*YOUR TASK:* Lines holding the string "header": copy each one from the listing below.
*** Opening RECORDS FOR PROCESSING ***
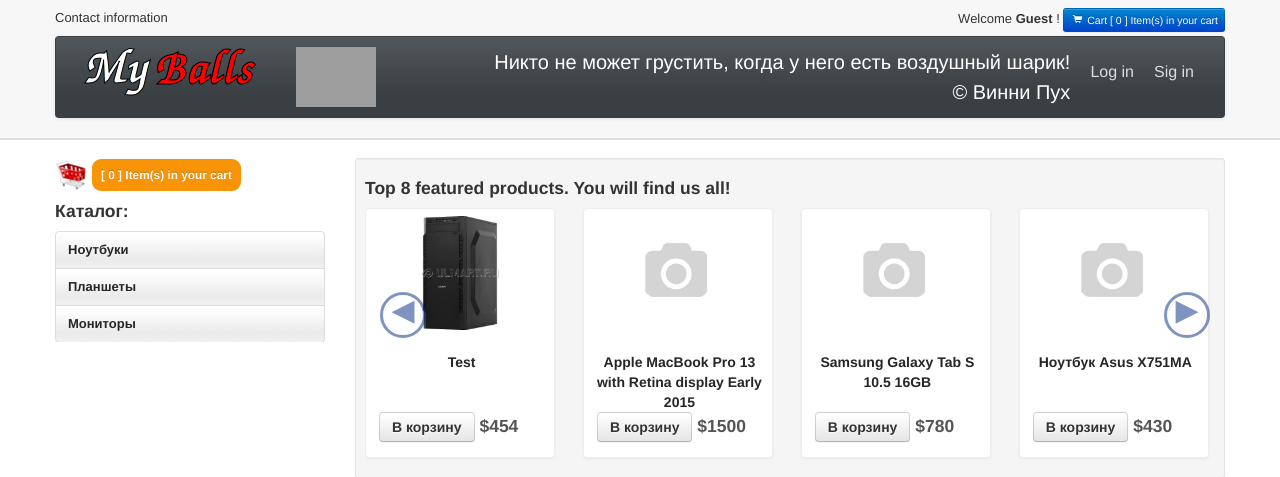
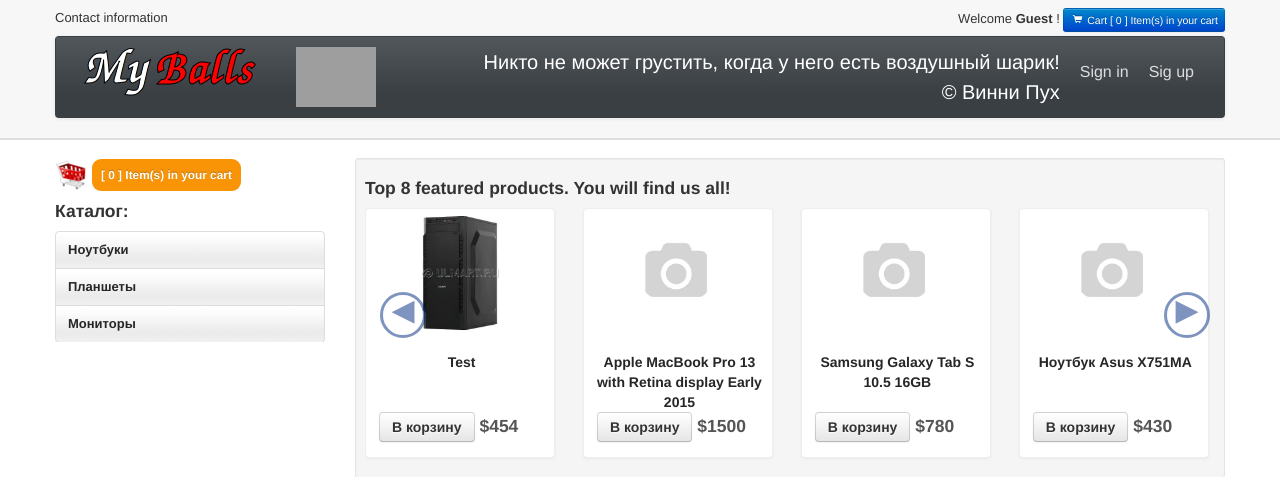
Before and after one commit to aantitank/Portfolio, a PHP site: page / in a window 1280 px wide. Shown: the top 477 px of the page. Run offline with PHP 8.4, Linux system fonts and the light colour scheme; data comes from the database, SQL or seed files in the repository; some libraries are stand-ins or nearby versions; grey boxes are pictures that could not be loaded.

Commit message:
Update header.php

```diff
--- a/myballs/views/layouts/header.php
+++ b/myballs/views/layouts/header.php
@@ -47,8 +47,8 @@
                         <p style="text-align: right"> © Винни Пух</p>
                     </li>
                     <?php if (User::isGuest()): ?>
-                        <li ><a href="/user/login/"><i ></i>  Log in</a></li>
-                        <li><a href="/user/register/"><i ></i> Sig in</a></li>
+                        <li ><a href="/user/login/"><i ></i>  Sign in</a></li>
+                        <li><a href="/user/register/"><i ></i> Sig up</a></li>
                     <?php else: ?>
                         <li><a href="/cabinet/"><img src="<?php echo User::getUserAvatar()['image']; ?>" style=" margin-left: 10px; height: 50px;"></a></li>
                         <li><a href="/cabinet/"><i ></i>Profile</a></li>
```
*** Closing RECORDS FOR PROCESSING ***
*SOLUTION TO THIS EXERCISE:*
Update header.php
--- a/myballs/views/layouts/header.php
+++ b/myballs/views/layouts/header.php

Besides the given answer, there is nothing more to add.